§ Task objective
Extract all lines in the data that contain the word "extends".

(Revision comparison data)
━━━━━━━━━━━━━━━━━━━━━━━━━━━━━━

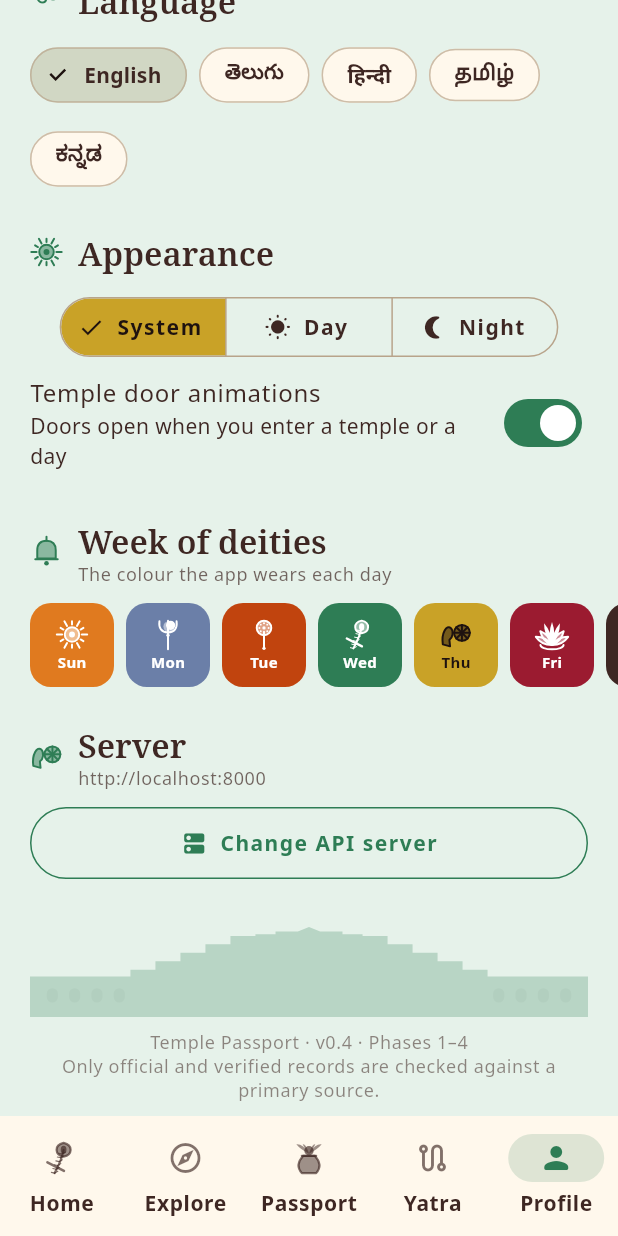
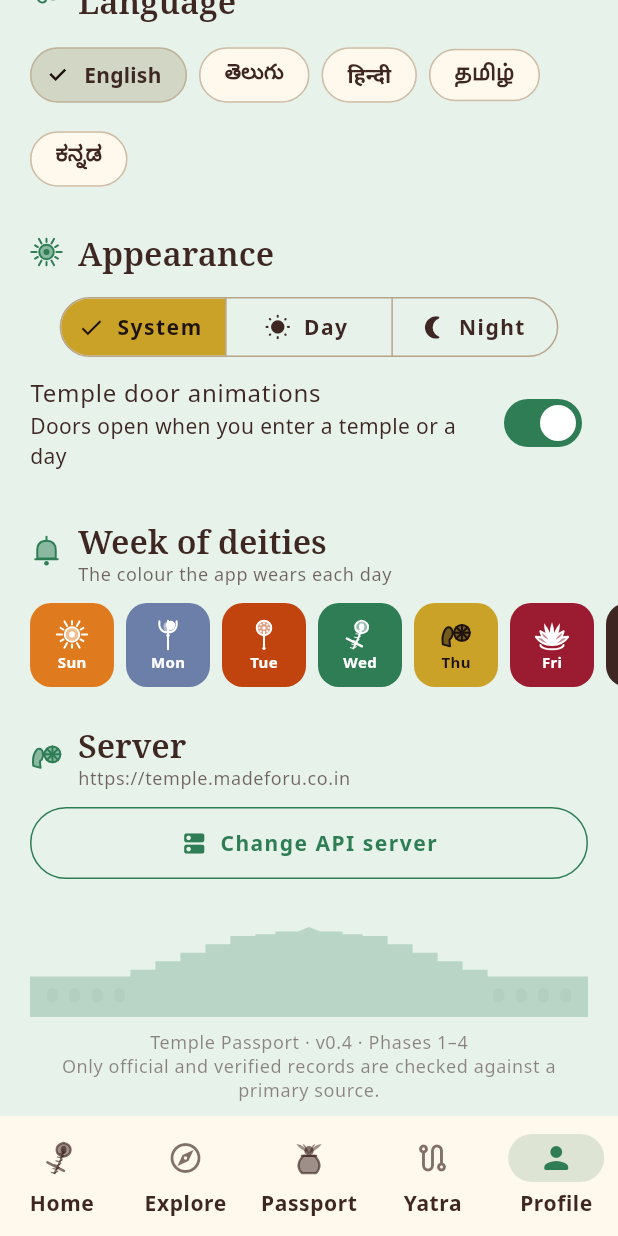
Before and after one commit to PranayReddy10/temple-app, a Flutter app: the screen it shows after launch, item 5 of the bottom bar chosen, scrolled down 1152 dp, on a phone screen of 412 x 824 dp. Run offline on Flutter 3.47's test engine with Material 3 defaults, Android fonts, the phone set to English and light mode, and no system bars; our stand-ins replace geolocator, image_picker, qr_flutter, share_plus, shared_preferences; missing offline and left inert: mobile_scanner; network calls fail.

Commit message:
Update brand configuration

```diff
--- a/lib/core/brand.dart
+++ b/lib/core/brand.dart
@@ -18,5 +18,5 @@ class Brand {
 
   /// Base URL of the Laravel API, without the `/api/v1` suffix.
   static const String defaultApiBase =
-      String.fromEnvironment('API_BASE_URL', defaultValue: 'http://localhost:8000');
+      String.fromEnvironment('API_BASE_URL', defaultValue: 'https://temple.madeforu.co.in');
 }
```
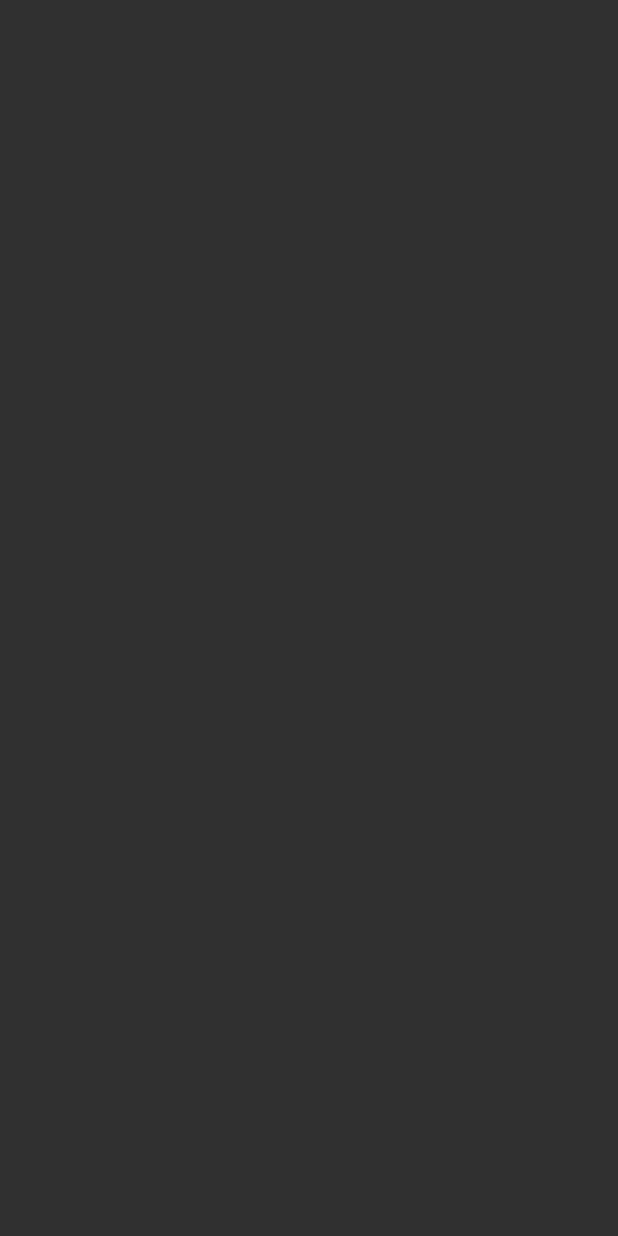
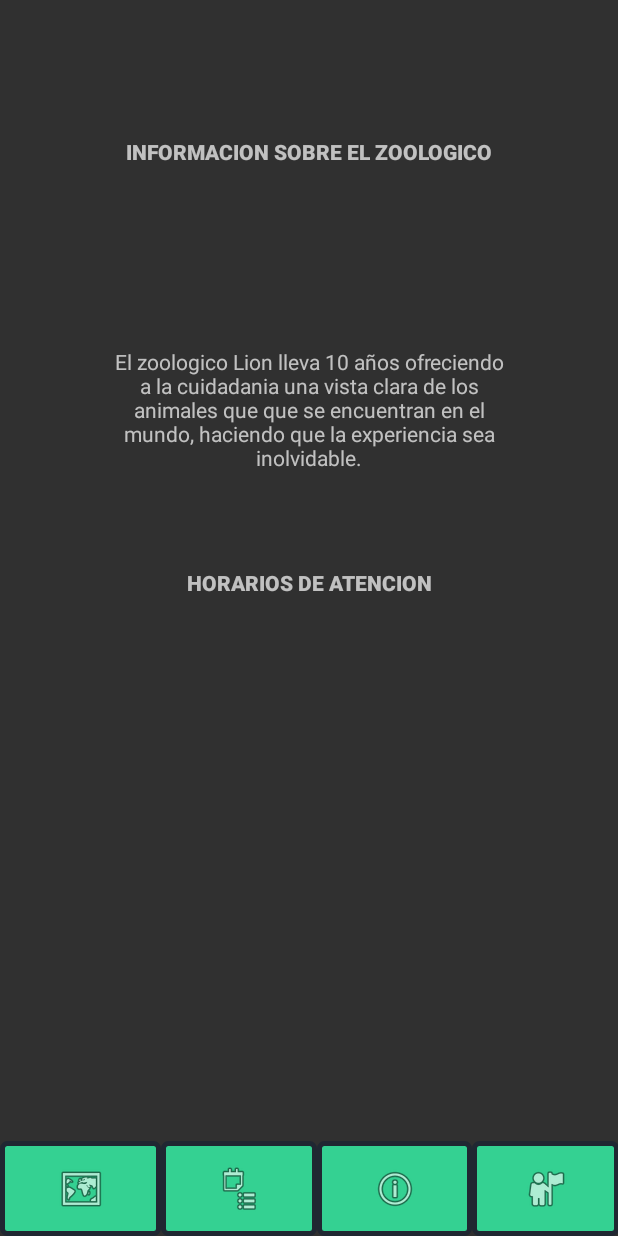
Before and after one commit to FaustoCCR/zooApp, an Android app: the CuartoActivity screen opened directly, with no data from a screen before it, on a phone screen of 412 x 824 dp. Before the commit the screen is empty. Run offline under Robolectric (Android 15) with nearby library versions, the phone set to English and light mode, and no system bars.

```diff
--- a/app/src/main/AndroidManifest.xml
+++ b/app/src/main/AndroidManifest.xml
@@ -9,6 +9,9 @@
         android:roundIcon="@mipmap/ic_launcher_round"
         android:supportsRtl="true"
         android:theme="@style/Theme.AppCompat.NoActionBar">
+        <activity
+            android:name=".QuintoActivity"
+            android:exported="false" />
         <activity
             android:name=".CuartoActivity"
             android:exported="false" />
--- /dev/null
+++ b/app/src/main/java/com/faustoc/zooapp/QuintoActivity.java
@@ -0,0 +1,14 @@
+package com.faustoc.zooapp;
+
+import androidx.appcompat.app.AppCompatActivity;
+
+import android.os.Bundle;
+
+public class QuintoActivity extends AppCompatActivity {
+
+    @Override
+    protected void onCreate(Bundle savedInstanceState) {
+        super.onCreate(savedInstanceState);
+        setContentView(R.layout.activity_quinto);
+    }
+}
--- a/app/src/main/java/com/faustoc/zooapp/TercerActivity.java
+++ b/app/src/main/java/com/faustoc/zooapp/TercerActivity.java
@@ -2,7 +2,9 @@ package com.faustoc.zooapp;
 
 import androidx.appcompat.app.AppCompatActivity;
 
+import android.content.Intent;
 import android.os.Bundle;
+import android.view.View;
 import android.widget.ArrayAdapter;
 import android.widget.Spinner;
 
@@ -25,4 +27,9 @@ public class TercerActivity extends AppCompatActivity {
         spinner1.setAdapter(adapter);
     }
 
+    public void infor (View vie){
+        Intent intent = new Intent(this, CuartoActivity.class);
+        startActivity(intent);
+    }
+
 }
--- a/app/src/main/res/layout/activity_cuarto.xml
+++ b/app/src/main/res/layout/activity_cuarto.xml
@@ -4,4 +4,91 @@
     xmlns:tools="http://schemas.android.com/tools"
     android:layout_width="match_parent"
     android:layout_height="match_parent"
-    tools:context=".CuartoActivity"/>
+    tools:context=".CuartoActivity">
+
+    <TableRow
+        android:id="@+id/tableRow"
+        android:layout_width="wrap_content"
+        android:layout_height="63dp"
+        app:layout_constraintBottom_toBottomOf="parent"
+        app:layout_constraintEnd_toEndOf="parent"
+        app:layout_constraintStart_toStartOf="parent">
+
+        <ImageButton
+            android:id="@+id/imageButton3"
+            android:layout_width="107dp"
+            android:layout_height="match_parent"
+            android:background="@drawable/buttons_style"
+            android:contentDescription="@string/button1"
+            app:srcCompat="@android:drawable/ic_menu_mapmode" />
+
+        <ImageButton
+            android:id="@+id/button_list"
+            android:layout_width="104dp"
+            android:layout_height="match_parent"
+            android:background="@drawable/buttons_style"
+            android:contentDescription="@string/button2"
+            app:srcCompat="@android:drawable/ic_menu_agenda" />
+
+        <ImageButton
+            android:id="@+id/imageButton4"
+            android:layout_width="103dp"
+            android:layout_height="match_parent"
+            android:background="@drawable/buttons_style"
+            android:contentDescription="@string/button3"
+            app:srcCompat="@android:drawable/ic_menu_info_details" />
+
+        <ImageButton
+            android:id="@+id/imageButton5"
+            android:layout_width="98dp"
+            android:layout_height="match_parent"
+            android:background="@drawable/buttons_style"
+            android:contentDescription="@string/button4"
+            app:srcCompat="@android:drawable/ic_menu_myplaces" />
+
+    </TableRow>
+
+    <TextView
+        android:id="@+id/textView6"
+        android:layout_width="267dp"
+        android:layout_height="95dp"
+        android:layout_marginStart="72dp"
+        android:layout_marginEnd="72dp"
+        android:layout_marginBottom="434dp"
+        android:text="@string/detalles"
+        android:textAlignment="center"
+        app:layout_constraintBottom_toTopOf="@+id/tableRow"
+        app:layout_constraintEnd_toEndOf="parent"
+        app:layout_constraintStart_toStartOf="parent" />
+
+    <TextView
+        android:id="@+id/textView8"
+        android:layout_width="wrap_content"
+        android:layout_height="wrap_content"
+        android:layout_marginStart="126dp"
+        android:layout_marginTop="44dp"
+        android:layout_marginEnd="126dp"
+        android:layout_marginBottom="355dp"
+        android:fontFamily="sans-serif-black"
+        android:text="@string/horarios"
+        app:layout_constraintBottom_toTopOf="@+id/tableRow"
+        app:layout_constraintEnd_toEndOf="parent"
+        app:layout_constraintStart_toStartOf="parent"
+        app:layout_constraintTop_toBottomOf="@+id/textView6" />
+
+    <TextView
+        android:id="@+id/textView9"
+        android:layout_width="wrap_content"
+        android:layout_height="wrap_content"
+        android:layout_marginStart="197dp"
+        android:layout_marginTop="45dp"
+        android:layout_marginEnd="197dp"
+        android:layout_marginBottom="75dp"
+        android:fontFamily="sans-serif-black"
+        android:text="@string/zoologi"
+        app:layout_constraintBottom_toTopOf="@+id/textView6"
+        app:layout_constraintEnd_toEndOf="parent"
+        app:layout_constraintStart_toStartOf="parent"
+        app:layout_constraintTop_toTopOf="parent" />
+
+</androidx.constraintlayout.widget.ConstraintLayout>
--- /dev/null
+++ b/app/src/main/res/layout/activity_quinto.xml
@@ -0,0 +1,9 @@
+<?xml version="1.0" encoding="utf-8"?>
+<androidx.constraintlayout.widget.ConstraintLayout xmlns:android="http://schemas.android.com/apk/res/android"
+    xmlns:app="http://schemas.android.com/apk/res-auto"
+    xmlns:tools="http://schemas.android.com/tools"
+    android:layout_width="match_parent"
+    android:layout_height="match_parent"
+    tools:context=".QuintoActivity">
+
+</androidx.constraintlayout.widget.ConstraintLayout>
--- a/app/src/main/res/layout/activity_tercero.xml
+++ b/app/src/main/res/layout/activity_tercero.xml
@@ -37,6 +37,7 @@
             android:layout_height="match_parent"
             android:background="@drawable/buttons_style"
             android:contentDescription="@string/button3"
+            android:onClick="infor"
             app:srcCompat="@android:drawable/ic_menu_info_details" />
 
         <ImageButton
--- a/app/src/main/res/values/strings.xml
+++ b/app/src/main/res/values/strings.xml
@@ -20,5 +20,10 @@
     <string name="description1">Este es un léon traído directamente desde el África</string>
     <string name="button_viewmore">Ver más</string>
 
+    //Cuarto activity
+    <string name="zoologi">INFORMACION SOBRE EL ZOOLOGICO</string>
+    <string name="detalles">El zoologico "Lion" lleva 10 años ofreciendo a la cuidadania una vista
+        clara de los animales que que se encuentran en el mundo, haciendo que la experiencia sea inolvidable.</string>
+    <string name="horarios">HORARIOS DE ATENCION</string>
 
 </resources>
```
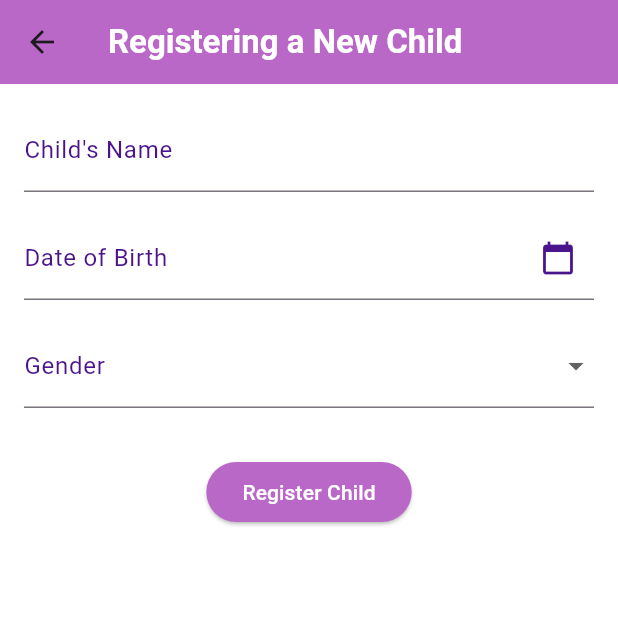
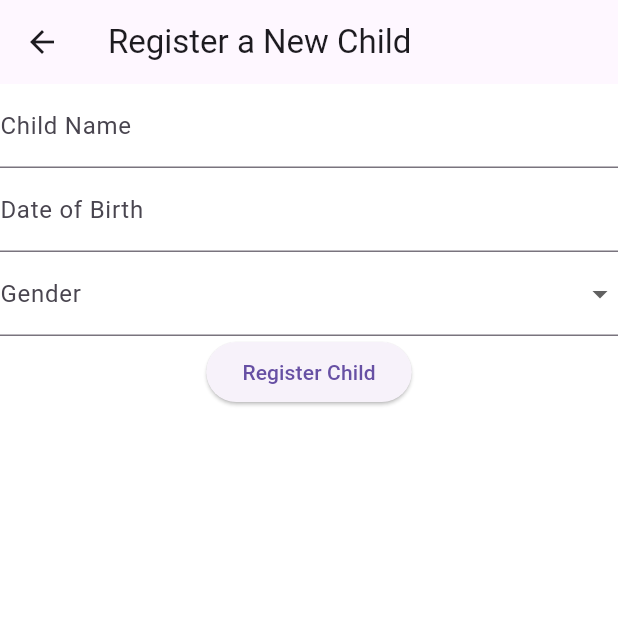
Before and after one commit to deemaoaloufi/KidCoin_App, a Flutter app: the NextScreen screen opened directly, after a tap on "Child Registration", on a phone screen of 412 x 824 dp, the top half of it. Run offline on Flutter 3.47's test engine with Material 3 defaults, Android fonts, the light colour scheme and no system bars; our stand-ins replace cloud_firestore, firebase_auth, firebase_core; accounts and stored records are empty.

Commit message:
Last changes made by Dimah 10/7/2024

```diff
--- a/lib/methods/child_registration.dart
+++ b/lib/methods/child_registration.dart
@@ -1,43 +1,38 @@
 import 'package:flutter/material.dart';
-import 'package:flutter/services.dart';
 import '../services/child_service.dart';
-import '../methods/id_generator.dart';
 
 class ChildRegistrationForm extends StatefulWidget {
-  const ChildRegistrationForm({super.key});
+  final String parentId; // Add parentId as a field
+
+  // Update constructor to require parentId
+  ChildRegistrationForm({required this.parentId});
 
   @override
-  _ChildRegistrationFormState createState() => _ChildRegistrationFormState();
+  _ChildRegistrationState createState() => _ChildRegistrationState();
 }
 
-class _ChildRegistrationFormState extends State<ChildRegistrationForm> {
-  final _formKey = GlobalKey<FormState>();
-
-  String? _name;
+class _ChildRegistrationState extends State<ChildRegistrationForm> {
+  final GlobalKey<FormState> _formKey = GlobalKey<FormState>();
+  String _name = '';
   DateTime? _dateOfBirth;
-  String? _gender;
-
+  String _gender = '';
   final TextEditingController _dobController = TextEditingController();
-  final List<String> _genders = ['Male', 'Female'];
 
   void _submitForm() async {
     if (_formKey.currentState!.validate()) {
       _formKey.currentState!.save();
 
-      // Generate a unique ID for the child using IdGenerator
-      String childId = IdGenerator.generateId();
-
-      // Create a map for child data including the generated ID
+      // Create a map for child data
       Map<String, dynamic> childData = {
         'name': _name,
-        'dateOfBirth': _dateOfBirth,
+        'dateOfBirth': _dateOfBirth?.toIso8601String(), // Store date as string
         'gender': _gender,
-        'id': childId,
+        'parentId': widget.parentId, // Use the passed parent ID
       };
 
       try {
-        await ChildService().addChild(childId, childData);
-        // Show success dialog or message if needed
+        await ChildService().addChild(childData);
+
         ScaffoldMessenger.of(context).showSnackBar(
           const SnackBar(content: Text('Child registered successfully!')),
         );
@@ -66,98 +61,42 @@ class _ChildRegistrationFormState extends State<ChildRegistrationForm> {
     }
   }
 
-  // Registering a New Child
-
   @override
   Widget build(BuildContext context) {
     return Scaffold(
-      appBar: AppBar(
-        title: const Text(
-          'Registering a New Child',
-          style: TextStyle(color: Colors.white, fontWeight: FontWeight.bold), // White bold text
-        ),
-        backgroundColor: Colors.purple[300], // Lighter purple for the AppBar
-      ),
-      body: Container( // Set background to white
-        color: Colors.white,
-        padding: const EdgeInsets.all(16.0),
-        child: Form(
+      appBar: AppBar(title: Text('Register a New Child')),
+      body: Form(
         key: _formKey,
         child: Column(
-            children: <Widget>[
+          children: [
             TextFormField(
-                decoration: InputDecoration(
-                  labelText: 'Child\'s Name',
-                  labelStyle: const TextStyle(color: Color(0xFF4A148C)), // Dark purple
+              decoration: InputDecoration(labelText: 'Child Name'),
+              validator: (value) => value!.isEmpty ? 'Please enter child name' : null,
+              onSaved: (value) => _name = value!,
             ),
-                inputFormatters: [
-                  FilteringTextInputFormatter.allow(RegExp(r'[a-zA-Z\s]')),
-                ],
-                validator: (value) {
-                  if (value == null || value.isEmpty) {
-                    return 'Please enter the child\'s name';
-                  } else if (!RegExp(r'^[a-zA-Z\s]+$').hasMatch(value)) {
-                    return 'Name must contain only alphabets';
-                  }
-                  return null;
-                },
-                onSaved: (value) {
-                  _name = value;
-                },
-              ),
-              const SizedBox(height: 16),
             TextFormField(
               controller: _dobController,
-                decoration: InputDecoration(
-                  labelText: 'Date of Birth',
-                  labelStyle: const TextStyle(color: Color(0xFF4A148C)), // Dark purple
-                  suffixIcon: const Icon(Icons.calendar_today, color: Color(0xFF4A148C)), // Dark purple
-                ),
+              decoration: InputDecoration(labelText: 'Date of Birth'),
               readOnly: true,
               onTap: () => _pickDate(context),
-                validator: (value) {
-                  if (value == null || value.isEmpty) {
-                    return 'Please select the date of birth';
-                  }
-                  return null;
-                },
             ),
-              const SizedBox(height: 16),
             DropdownButtonFormField<String>(
-                decoration: InputDecoration(
-                  labelText: 'Gender',
-                  labelStyle: const TextStyle(color: Color(0xFF4A148C)), // Dark purple
+              decoration: InputDecoration(labelText: 'Gender'),
+              items: ['Male', 'Female']
+                  .map((gender) => DropdownMenuItem(value: gender, child: Text(gender)))
+                  .toList(),
+              onChanged: (value) => _gender = value!,
+              validator: (value) => value == null ? 'Please select a gender' : null,
             ),
-                items: _genders.map((String gender) {
-                  return DropdownMenuItem<String>(
-                    value: gender,
-                    child: Text(gender, style: const TextStyle(color: Color(0xFF4A148C))), // Dark purple
-                  );
-                }).toList(),
-                onChanged: (value) {
-                  setState(() {
-                    _gender = value;
-                  });
-                },
-                validator: (value) {
-                  if (value == null || value.isEmpty) {
-                    return 'Please select the gender';
-                  }
-                  return null;
-                },
-              ),
-              const SizedBox(height: 32),
             ElevatedButton(
               onPressed: _submitForm,
-                style: ButtonStyle(
-                  backgroundColor: MaterialStateProperty.all<Color>(Colors.purple[300]!), // Medium purple
-                ),
-                child: const Text('Register Child', style: TextStyle(color: Colors.white)), // White text color
+              child: Text('Register Child'),
             ),
           ],
         ),
       ),
-      ),
+     backgroundColor: Colors.white, // Set background color to white
+
     );
   }
 }
--- a/lib/next_screen.dart
+++ b/lib/next_screen.dart
@@ -57,7 +57,7 @@ class NextScreen extends StatelessWidget {
               onPressed: () {
                 Navigator.push(
                   context,
-                  MaterialPageRoute(builder: (context) => const ChildRegistrationForm()), // Use the registration form here
+                  MaterialPageRoute(builder: (context) => ChildRegistrationForm(parentId: '',)), // Use the registration form here
                 );
               },
               style: ButtonStyle(
```
Also changed, not shown: lib/methods/parent_login_page.dart (+6 -3 lines), lib/services/child_service.dart (+7 -17 lines). Lines whose indentation alone changed are shown as unchanged.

━━━━━━━━━━━━━━━━━━━━━━━━━━━━━━

§ Result of the exercise
+public class QuintoActivity extends AppCompatActivity {
@@ -25,4 +27,9 @@ public class TercerActivity extends AppCompatActivity {
 class ChildRegistrationForm extends StatefulWidget {
-class _ChildRegistrationFormState extends State<ChildRegistrationForm> {
+class _ChildRegistrationState extends State<ChildRegistrationForm> {
@@ -66,98 +61,42 @@ class _ChildRegistrationFormState extends State<ChildRegistrationForm> {
@@ -57,7 +57,7 @@ class NextScreen extends StatelessWidget {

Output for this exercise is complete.